WORK ORDER: If a line holds the word "research", copy it from the entries.

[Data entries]
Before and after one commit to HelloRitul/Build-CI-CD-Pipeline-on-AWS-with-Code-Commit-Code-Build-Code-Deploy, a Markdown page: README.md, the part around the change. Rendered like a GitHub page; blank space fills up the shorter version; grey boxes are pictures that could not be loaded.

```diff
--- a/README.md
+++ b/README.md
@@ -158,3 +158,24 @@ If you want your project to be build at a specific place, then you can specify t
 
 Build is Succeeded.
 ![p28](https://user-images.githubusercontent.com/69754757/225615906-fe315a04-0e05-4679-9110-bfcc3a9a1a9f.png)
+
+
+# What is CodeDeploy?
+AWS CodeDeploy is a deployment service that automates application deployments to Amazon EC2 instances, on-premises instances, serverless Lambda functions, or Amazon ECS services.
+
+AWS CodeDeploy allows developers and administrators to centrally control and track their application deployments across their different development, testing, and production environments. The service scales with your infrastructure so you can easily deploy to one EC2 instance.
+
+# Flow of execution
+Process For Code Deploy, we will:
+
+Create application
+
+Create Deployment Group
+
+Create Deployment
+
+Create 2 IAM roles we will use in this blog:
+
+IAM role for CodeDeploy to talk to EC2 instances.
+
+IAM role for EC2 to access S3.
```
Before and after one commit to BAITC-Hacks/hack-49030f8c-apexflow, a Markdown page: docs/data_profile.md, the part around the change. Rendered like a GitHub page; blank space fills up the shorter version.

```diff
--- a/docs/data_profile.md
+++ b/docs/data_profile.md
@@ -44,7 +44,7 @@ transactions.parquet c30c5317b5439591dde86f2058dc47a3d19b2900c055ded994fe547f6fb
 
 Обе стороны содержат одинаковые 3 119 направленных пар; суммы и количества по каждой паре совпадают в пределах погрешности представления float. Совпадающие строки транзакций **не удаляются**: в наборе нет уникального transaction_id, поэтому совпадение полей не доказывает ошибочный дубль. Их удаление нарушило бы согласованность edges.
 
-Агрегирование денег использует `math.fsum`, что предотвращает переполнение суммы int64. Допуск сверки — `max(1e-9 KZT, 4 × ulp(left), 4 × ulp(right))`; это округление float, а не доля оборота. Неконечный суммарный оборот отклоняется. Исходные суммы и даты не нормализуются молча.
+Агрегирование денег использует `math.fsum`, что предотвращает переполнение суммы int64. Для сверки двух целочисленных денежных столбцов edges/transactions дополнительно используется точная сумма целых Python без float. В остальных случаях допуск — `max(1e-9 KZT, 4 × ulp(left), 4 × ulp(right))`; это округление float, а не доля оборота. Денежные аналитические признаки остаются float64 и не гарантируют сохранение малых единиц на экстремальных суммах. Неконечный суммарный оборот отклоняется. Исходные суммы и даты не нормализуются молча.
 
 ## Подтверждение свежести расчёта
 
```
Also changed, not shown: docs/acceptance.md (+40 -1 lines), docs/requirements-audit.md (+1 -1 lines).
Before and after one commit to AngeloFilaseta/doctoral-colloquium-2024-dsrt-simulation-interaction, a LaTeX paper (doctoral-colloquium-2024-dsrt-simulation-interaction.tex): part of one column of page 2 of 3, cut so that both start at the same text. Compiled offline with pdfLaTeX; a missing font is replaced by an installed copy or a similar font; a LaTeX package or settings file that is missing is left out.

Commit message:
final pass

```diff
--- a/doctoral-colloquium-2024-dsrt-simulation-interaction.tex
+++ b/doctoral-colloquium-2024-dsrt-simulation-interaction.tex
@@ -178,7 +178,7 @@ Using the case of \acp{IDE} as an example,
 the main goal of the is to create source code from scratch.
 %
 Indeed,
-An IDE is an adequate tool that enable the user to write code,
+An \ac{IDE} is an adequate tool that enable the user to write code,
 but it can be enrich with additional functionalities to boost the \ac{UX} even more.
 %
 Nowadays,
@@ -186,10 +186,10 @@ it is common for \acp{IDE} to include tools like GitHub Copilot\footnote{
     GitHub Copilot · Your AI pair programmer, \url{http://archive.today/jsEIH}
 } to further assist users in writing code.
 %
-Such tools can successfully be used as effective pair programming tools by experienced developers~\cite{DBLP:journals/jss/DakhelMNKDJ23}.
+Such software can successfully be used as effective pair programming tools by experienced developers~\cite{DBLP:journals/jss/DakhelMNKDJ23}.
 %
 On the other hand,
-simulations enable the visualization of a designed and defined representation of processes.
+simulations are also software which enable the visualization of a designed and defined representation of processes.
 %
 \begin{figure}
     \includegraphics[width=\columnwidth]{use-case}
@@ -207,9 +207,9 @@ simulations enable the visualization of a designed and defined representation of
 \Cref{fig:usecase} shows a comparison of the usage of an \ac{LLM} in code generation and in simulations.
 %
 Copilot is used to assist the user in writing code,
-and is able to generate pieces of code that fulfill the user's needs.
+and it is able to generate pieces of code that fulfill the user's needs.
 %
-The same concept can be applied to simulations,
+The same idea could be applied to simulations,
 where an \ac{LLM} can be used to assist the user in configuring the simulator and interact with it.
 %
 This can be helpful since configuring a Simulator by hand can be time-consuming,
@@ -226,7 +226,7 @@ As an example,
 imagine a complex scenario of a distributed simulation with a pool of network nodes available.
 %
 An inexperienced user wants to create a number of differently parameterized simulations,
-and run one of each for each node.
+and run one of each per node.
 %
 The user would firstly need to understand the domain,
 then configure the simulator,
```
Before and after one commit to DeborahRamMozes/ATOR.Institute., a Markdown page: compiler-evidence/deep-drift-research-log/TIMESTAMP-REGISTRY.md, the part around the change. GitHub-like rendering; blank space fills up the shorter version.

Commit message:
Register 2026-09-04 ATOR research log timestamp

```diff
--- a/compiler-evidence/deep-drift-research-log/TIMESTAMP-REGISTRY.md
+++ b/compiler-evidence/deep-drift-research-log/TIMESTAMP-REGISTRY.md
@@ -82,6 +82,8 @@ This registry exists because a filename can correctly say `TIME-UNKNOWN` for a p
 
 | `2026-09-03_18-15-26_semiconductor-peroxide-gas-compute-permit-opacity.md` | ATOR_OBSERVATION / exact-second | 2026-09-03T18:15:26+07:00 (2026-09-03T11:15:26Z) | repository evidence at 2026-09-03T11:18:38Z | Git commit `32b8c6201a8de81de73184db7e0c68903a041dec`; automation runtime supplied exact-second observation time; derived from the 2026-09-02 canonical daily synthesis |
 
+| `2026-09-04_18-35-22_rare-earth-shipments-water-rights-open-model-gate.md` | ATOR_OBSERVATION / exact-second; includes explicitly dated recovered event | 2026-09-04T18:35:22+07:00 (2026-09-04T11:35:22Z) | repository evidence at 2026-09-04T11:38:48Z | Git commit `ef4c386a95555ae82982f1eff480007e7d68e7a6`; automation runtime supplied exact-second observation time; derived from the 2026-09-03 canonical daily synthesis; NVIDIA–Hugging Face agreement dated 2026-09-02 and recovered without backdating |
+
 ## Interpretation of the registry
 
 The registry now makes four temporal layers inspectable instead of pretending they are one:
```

TASK SOLUTION:
Before and after one commit to DeborahRamMozes/ATOR.Institute., a Markdown page: compiler-evidence/deep-drift-research-log/TIMESTAMP-REGISTRY.md, the part around the change. GitHub-like rendering; blank space fills up the shorter version.
Register 2026-09-04 ATOR research log timestamp
--- a/compiler-evidence/deep-drift-research-log/TIMESTAMP-REGISTRY.md
+++ b/compiler-evidence/deep-drift-research-log/TIMESTAMP-REGISTRY.md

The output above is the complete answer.